(Version difference data)
------------------------

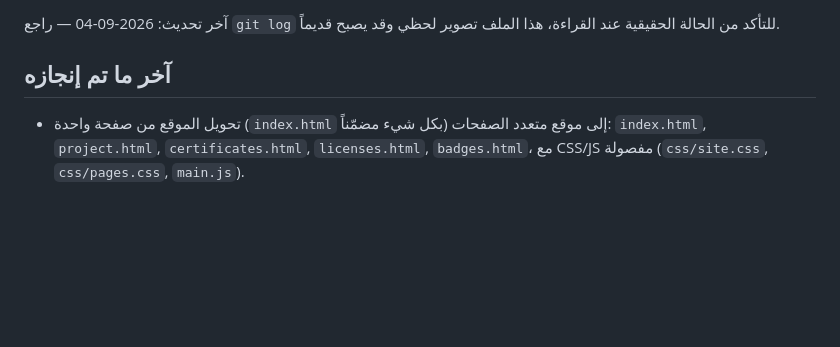
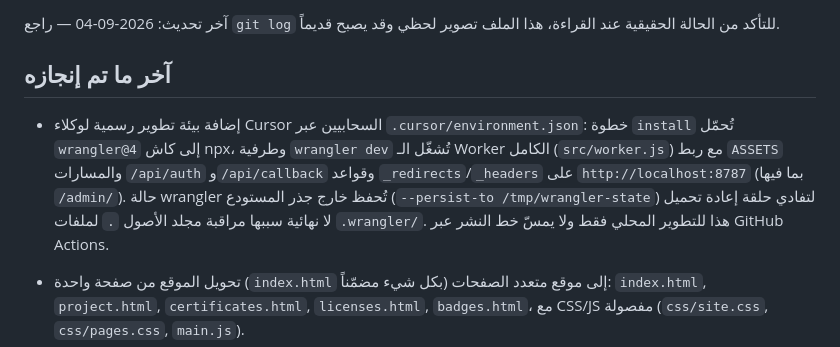
Before and after one commit to bandrov92/portfolio, a Markdown page: PROJECT_STATUS.md, the part around the change. Rendered like a GitHub page; blank space fills up the shorter version.

Commit message:
Document dev environment setup in PROJECT_STATUS.md
Co-authored-by: BANDAR ALASMARI <bandrov92@users.noreply.github.com>

```diff
--- a/PROJECT_STATUS.md
+++ b/PROJECT_STATUS.md
@@ -3,6 +3,8 @@
 آخر تحديث: 2026-09-04 — راجع `git log` للتأكد من الحالة الحقيقية عند القراءة، هذا الملف تصوير لحظي وقد يصبح قديماً.
 
 ## آخر ما تم إنجازه
+
+- إضافة بيئة تطوير رسمية لوكلاء Cursor السحابيين عبر `.cursor/environment.json`: خطوة `install` تُحمّل `wrangler@4` إلى كاش npx، وطرفية `wrangler dev` تُشغّل الـ Worker الكامل (`src/worker.js`) مع ربط `ASSETS` والمسارات `/api/auth` و`/api/callback` وقواعد `_redirects`/`_headers` على `http://localhost:8787` (بما فيها `/admin/`). حالة wrangler تُحفظ خارج جذر المستودع (`--persist-to /tmp/wrangler-state`) لتفادي حلقة إعادة تحميل لا نهائية سببها مراقبة مجلد الأصول `.` لملفات `.wrangler/`. هذا للتطوير المحلي فقط ولا يمسّ خط النشر عبر GitHub Actions.
 
 - تحويل الموقع من صفحة واحدة (`index.html` بكل شيء مضمّناً) إلى موقع متعدد الصفحات: `index.html`, `project.html`, `certificates.html`, `licenses.html`, `badges.html`، مع CSS/JS مفصولة (`css/site.css`, `css/pages.css`, `main.js`).
 - بناء لوحة إدارة محتوى كاملة عبر **Decap CMS** على `/admin/` تغطي 4 أقسام: المشاريع، الشهادات التدريبية، الرخص والاعتمادات، الشارات الرقمية (بادجات Credly حية).
```
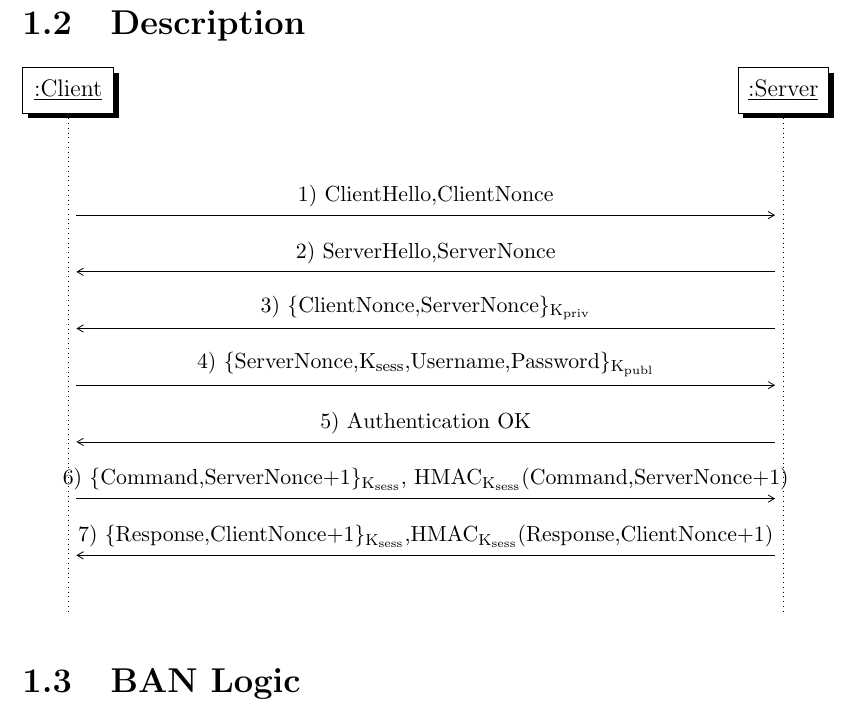
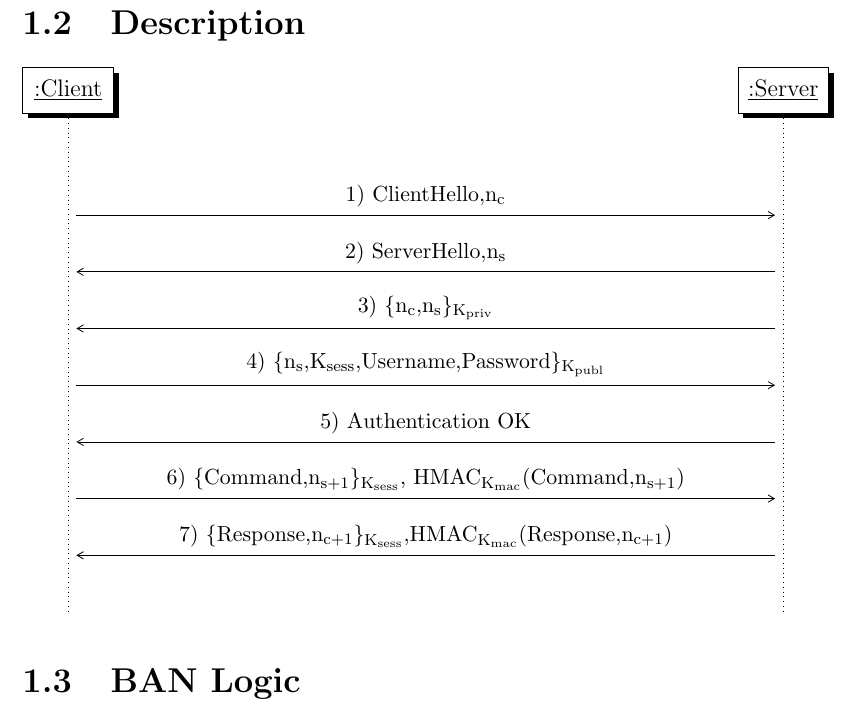
Before and after one commit to psoftware/secure-fap, a LaTeX thesis (docs/maindoc/cybersecurity.tex, which reads docs/maindoc/chapters/description_protocol.tex): part of page 4 of 5, cut so that both start at the same text. Compiled offline with pdfLaTeX.

Commit message:
[LaTex] added Kmac in the protocol descrition

```diff
--- a/docs/maindoc/chapters/description_protocol.tex
+++ b/docs/maindoc/chapters/description_protocol.tex
@@ -8,13 +8,13 @@
 	\def\unitfactor{1}
 	\newinst[0]{cl}{:Client}
 	\newinst[11]{sr}{:Server}
-	\mess{cl}{\small1) ClientHello,ClientNonce}{sr}
-	\mess{sr}{\small2) ServerHello,ServerNonce}{cl}
-	\mess{sr}{\small3) \(\lbrace\)ClientNonce,ServerNonce\(\rbrace\)\textsubscript{K\textsubscript{priv}}}{cl}
-	\mess{cl}{\small4) \(\lbrace\)ServerNonce,K\textsubscript{sess},Username,Password\(\rbrace\)\textsubscript{K\textsubscript{publ}}}{sr}
+	\mess{cl}{\small1) ClientHello,n\textsubscript{c}}{sr}
+	\mess{sr}{\small2) ServerHello,n\textsubscript{s}}{cl}
+	\mess{sr}{\small3) \(\lbrace\)n\textsubscript{c},n\textsubscript{s}\(\rbrace\)\textsubscript{K\textsubscript{priv}}}{cl}
+	\mess{cl}{\small4) \(\lbrace\)n\textsubscript{s},K\textsubscript{sess},Username,Password\(\rbrace\)\textsubscript{K\textsubscript{publ}}}{sr}
 	\mess{sr}{\small5) Authentication OK}{cl}
-	\mess{cl}{\small6) \(\lbrace\)Command,ServerNonce+1\(\rbrace\)\textsubscript{K\textsubscript{sess}}, HMAC\textsubscript{K\textsubscript{sess}}(Command,ServerNonce+1)}{sr}
-	\mess{sr}{\small7) \(\lbrace\)Response,ClientNonce+1\(\rbrace\)\textsubscript{K\textsubscript{sess}},HMAC\textsubscript{K\textsubscript{sess}}(Response,ClientNonce+1)}{cl}
+	\mess{cl}{\small6) \(\lbrace\)Command,n\textsubscript{s+1}\(\rbrace\)\textsubscript{K\textsubscript{sess}}, HMAC\textsubscript{K\textsubscript{mac}}(Command,n\textsubscript{s+1})}{sr}
+	\mess{sr}{\small7) \(\lbrace\)Response,n\textsubscript{c+1}\(\rbrace\)\textsubscript{K\textsubscript{sess}},HMAC\textsubscript{K\textsubscript{mac}}(Response,n\textsubscript{c+1})}{cl}
 \end{sequencediagram}
 
 \section{BAN Logic}
```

------------------------

> Task to carry out: Print every line above exactly. Leave the pictures out.

> Answer to this exercise:
Before and after one commit to bandrov92/portfolio, a Markdown page: PROJECT_STATUS.md, the part around the change. Rendered like a GitHub page; blank space fills up the shorter version.

Commit message:
Document dev environment setup in PROJECT_STATUS.md
Co-authored-by: BANDAR ALASMARI <bandrov92@users.noreply.github.com>

```diff
--- a/PROJECT_STATUS.md
+++ b/PROJECT_STATUS.md
@@ -3,6 +3,8 @@
 آخر تحديث: 2026-09-04 — راجع `git log` للتأكد من الحالة الحقيقية عند القراءة، هذا الملف تصوير لحظي وقد يصبح قديماً.
 
 ## آخر ما تم إنجازه
+
+- إضافة بيئة تطوير رسمية لوكلاء Cursor السحابيين عبر `.cursor/environment.json`: خطوة `install` تُحمّل `wrangler@4` إلى كاش npx، وطرفية `wrangler dev` تُشغّل الـ Worker الكامل (`src/worker.js`) مع ربط `ASSETS` والمسارات `/api/auth` و`/api/callback` وقواعد `_redirects`/`_headers` على `http://localhost:8787` (بما فيها `/admin/`). حالة wrangler تُحفظ خارج جذر المستودع (`--persist-to /tmp/wrangler-state`) لتفادي حلقة إعادة تحميل لا نهائية سببها مراقبة مجلد الأصول `.` لملفات `.wrangler/`. هذا للتطوير المحلي فقط ولا يمسّ خط النشر عبر GitHub Actions.
 
 - تحويل الموقع من صفحة واحدة (`index.html` بكل شيء مضمّناً) إلى موقع متعدد الصفحات: `index.html`, `project.html`, `certificates.html`, `licenses.html`, `badges.html`، مع CSS/JS مفصولة (`css/site.css`, `css/pages.css`, `main.js`).
 - بناء لوحة إدارة محتوى كاملة عبر **Decap CMS** على `/admin/` تغطي 4 أقسام: المشاريع، الشهادات التدريبية، الرخص والاعتمادات، الشارات الرقمية (بادجات Credly حية).
```
Before and after one commit to psoftware/secure-fap, a LaTeX thesis (docs/maindoc/cybersecurity.tex, which reads docs/maindoc/chapters/description_protocol.tex): part of page 4 of 5, cut so that both start at the same text. Compiled offline with pdfLaTeX.

Commit message:
[LaTex] added Kmac in the protocol descrition

```diff
--- a/docs/maindoc/chapters/description_protocol.tex
+++ b/docs/maindoc/chapters/description_protocol.tex
@@ -8,13 +8,13 @@
 	\def\unitfactor{1}
 	\newinst[0]{cl}{:Client}
 	\newinst[11]{sr}{:Server}
-	\mess{cl}{\small1) ClientHello,ClientNonce}{sr}
-	\mess{sr}{\small2) ServerHello,ServerNonce}{cl}
-	\mess{sr}{\small3) \(\lbrace\)ClientNonce,ServerNonce\(\rbrace\)\textsubscript{K\textsubscript{priv}}}{cl}
-	\mess{cl}{\small4) \(\lbrace\)ServerNonce,K\textsubscript{sess},Username,Password\(\rbrace\)\textsubscript{K\textsubscript{publ}}}{sr}
+	\mess{cl}{\small1) ClientHello,n\textsubscript{c}}{sr}
+	\mess{sr}{\small2) ServerHello,n\textsubscript{s}}{cl}
+	\mess{sr}{\small3) \(\lbrace\)n\textsubscript{c},n\textsubscript{s}\(\rbrace\)\textsubscript{K\textsubscript{priv}}}{cl}
+	\mess{cl}{\small4) \(\lbrace\)n\textsubscript{s},K\textsubscript{sess},Username,Password\(\rbrace\)\textsubscript{K\textsubscript{publ}}}{sr}
 	\mess{sr}{\small5) Authentication OK}{cl}
-	\mess{cl}{\small6) \(\lbrace\)Command,ServerNonce+1\(\rbrace\)\textsubscript{K\textsubscript{sess}}, HMAC\textsubscript{K\textsubscript{sess}}(Command,ServerNonce+1)}{sr}
-	\mess{sr}{\small7) \(\lbrace\)Response,ClientNonce+1\(\rbrace\)\textsubscript{K\textsubscript{sess}},HMAC\textsubscript{K\textsubscript{sess}}(Response,ClientNonce+1)}{cl}
+	\mess{cl}{\small6) \(\lbrace\)Command,n\textsubscript{s+1}\(\rbrace\)\textsubscript{K\textsubscript{sess}}, HMAC\textsubscript{K\textsubscript{mac}}(Command,n\textsubscript{s+1})}{sr}
+	\mess{sr}{\small7) \(\lbrace\)Response,n\textsubscript{c+1}\(\rbrace\)\textsubscript{K\textsubscript{sess}},HMAC\textsubscript{K\textsubscript{mac}}(Response,n\textsubscript{c+1})}{cl}
 \end{sequencediagram}
 
 \section{BAN Logic}
```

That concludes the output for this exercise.